TASK DIRECTIONS. All lines below containing "notebooks" are to be listed.
[RECORDS FOR THIS TASK Boundary: Start]
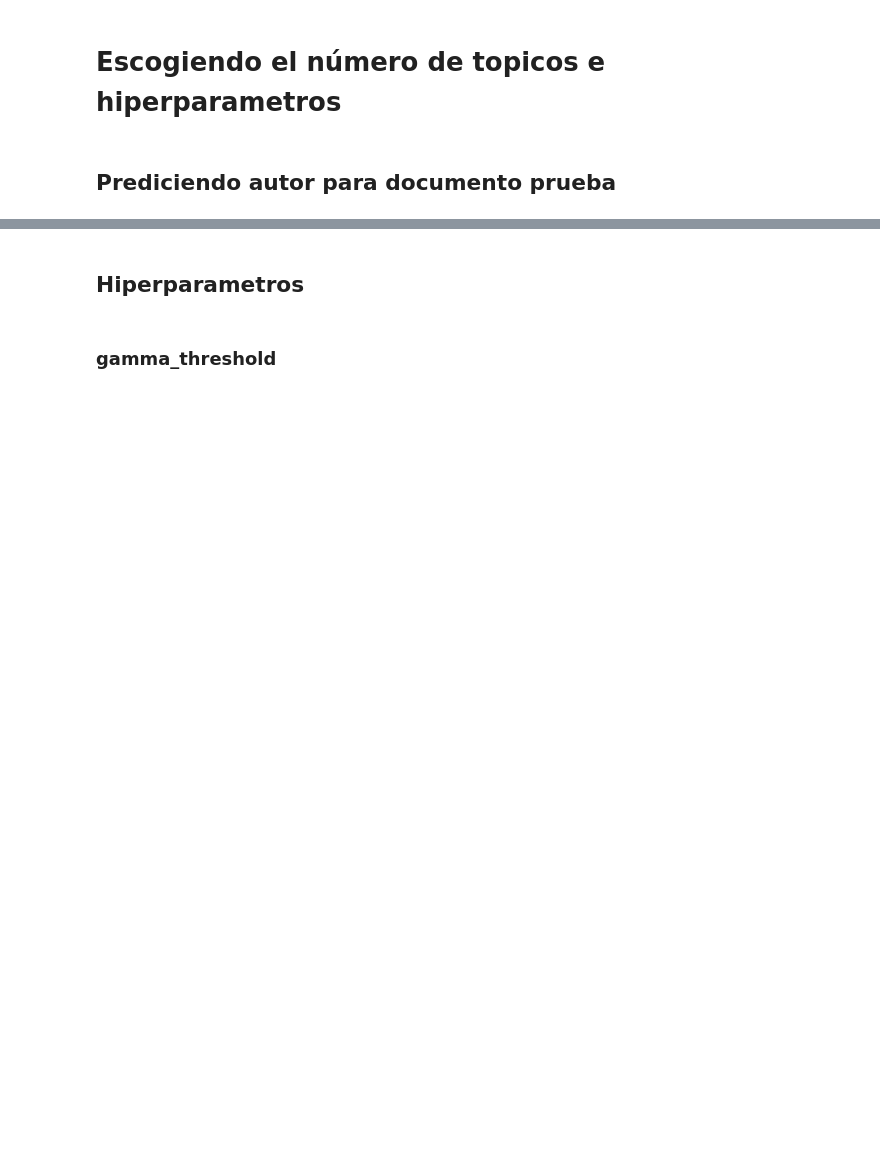
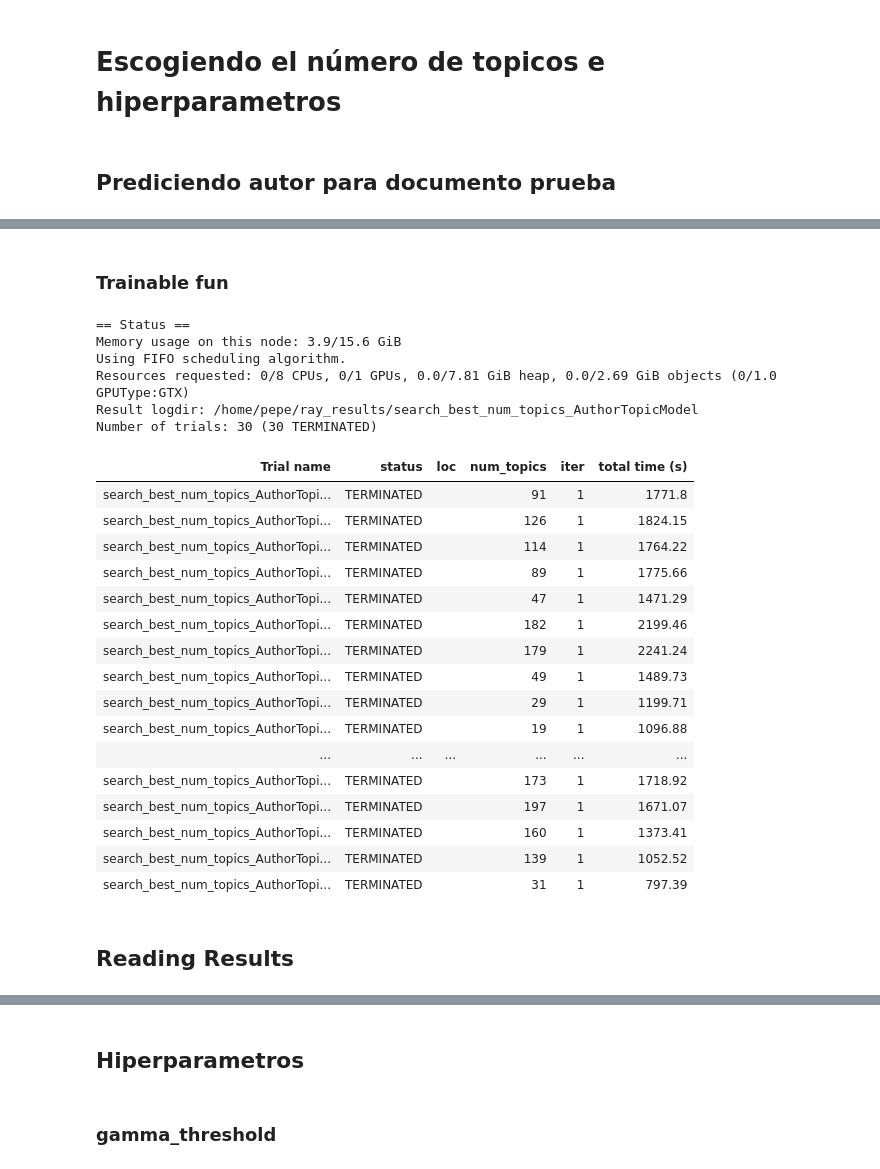
Before and after one commit to jadm333/aut_topic_twitter, a Jupyter notebook: notebooks/03_Modelo.ipynb, the cells around one changed output, grey strips where cells are left out. Saved outputs shown, nothing was run; the diff lists cells and outputs as text; code cells hidden in the pictures; blank space fills up the shorter version.

```diff
--- a/notebooks/03_Modelo.ipynb
+++ b/notebooks/03_Modelo.ipynb
@@ -63,4 +55,2 @@ print(f'# de documentos: {len(corpus_test)}')
-# %%
-model = AuthorTopicModel.load('pickles/model_dev.atmodel')
 # %%
 # accuracy_scores={}
@@ -111,0 +88,8 @@ hv.extension('bokeh')
+# %%
+ray.init()
+
+pin_corpus_train = pin_in_object_store(corpus_train)
+pin_dictionary = pin_in_object_store(dictionary)
+pin_author2doc_train = pin_in_object_store(author2doc_train)
+pin_author2doc_test = pin_in_object_store(author2doc_test)
+pin_corpus_test = pin_in_object_store(corpus_test)
@@ -111,0 +99,2 @@ hv.extension('bokeh')
+# %% [markdown]
+### Trainable fun
@@ -111,0 +141,38 @@ hv.extension('bokeh')
+# %%
+search_space_topics = {
+    "num_topics": tune.sample_from(lambda spec: np.random.randint(1,200))
+#     "num_topics": list(range(1,101))
+}
+# %%
+reporter = tune.JupyterNotebookReporter(True, max_progress_rows=20, max_error_rows=1, max_report_frequency=5)
+# %%
+analysis_topic = tune.run(search_best_num_topics_AuthorTopicModel,
+                          config=search_space_topics,
+                          num_samples=30,
+                          progress_reporter=reporter)
+# %% [output]
+== Status ==
+Memory usage on this node: 3.9/15.6 GiB
+Using FIFO scheduling algorithm.
+Resources requested: 0/8 CPUs, 0/1 GPUs, 0.0/7.81 GiB heap, 0.0/2.69 GiB objects (0/1.0 GPUType:GTX)
+Result logdir: /home/pepe/ray_results/search_best_num_topics_AuthorTopicModel
+Number of trials: 30 (30 TERMINATED)
+| Trial name | status | loc | num_topics | iter | total time (s) |
+| search_best_num_topics_AuthorTopi... | TERMINATED |  | 91 | 1 | 1771.8 |
+| search_best_num_topics_AuthorTopi... | TERMINATED |  | 126 | 1 | 1824.15 |
+| search_best_num_topics_AuthorTopi... | TERMINATED |  | 114 | 1 | 1764.22 |
+| search_best_num_topics_AuthorTopi... | TERMINATED |  | 89 | 1 | 1775.66 |
+| search_best_num_topics_AuthorTopi... | TERMINATED |  | 47 | 1 | 1471.29 |
+| search_best_num_topics_AuthorTopi... | TERMINATED |  | 182 | 1 | 2199.46 |
+| search_best_num_topics_AuthorTopi... | TERMINATED |  | 179 | 1 | 2241.24 |
+| search_best_num_topics_AuthorTopi... | TERMINATED |  | 49 | 1 | 1489.73 |
+| search_best_num_topics_AuthorTopi... | TERMINATED |  | 29 | 1 | 1199.71 |
+| search_best_num_topics_AuthorTopi... | TERMINATED |  | 19 | 1 | 1096.88 |
+| ... | ... | ... | ... | ... | ... |
+| search_best_num_topics_AuthorTopi... | TERMINATED |  | 173 | 1 | 1718.92 |
+| search_best_num_topics_AuthorTopi... | TERMINATED |  | 197 | 1 | 1671.07 |
+| search_best_num_topics_AuthorTopi... | TERMINATED |  | 160 | 1 | 1373.41 |
+| search_best_num_topics_AuthorTopi... | TERMINATED |  | 139 | 1 | 1052.52 |
+| search_best_num_topics_AuthorTopi... | TERMINATED |  | 31 | 1 | 797.39 |
+# %% [markdown]
+## Reading Results
```
Also changed, not shown: parts of 53 cells of this notebook, 7 other files.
[RECORDS FOR THIS TASK Boundary: End]
WRITTEN RESPONSE.
Before and after one commit to jadm333/aut_topic_twitter, a Jupyter notebook: notebooks/03_Modelo.ipynb, the cells around one changed output, grey strips where cells are left out. Saved outputs shown, nothing was run; the diff lists cells and outputs as text; code cells hidden in the pictures; blank space fills up the shorter version.
--- a/notebooks/03_Modelo.ipynb
+++ b/notebooks/03_Modelo.ipynb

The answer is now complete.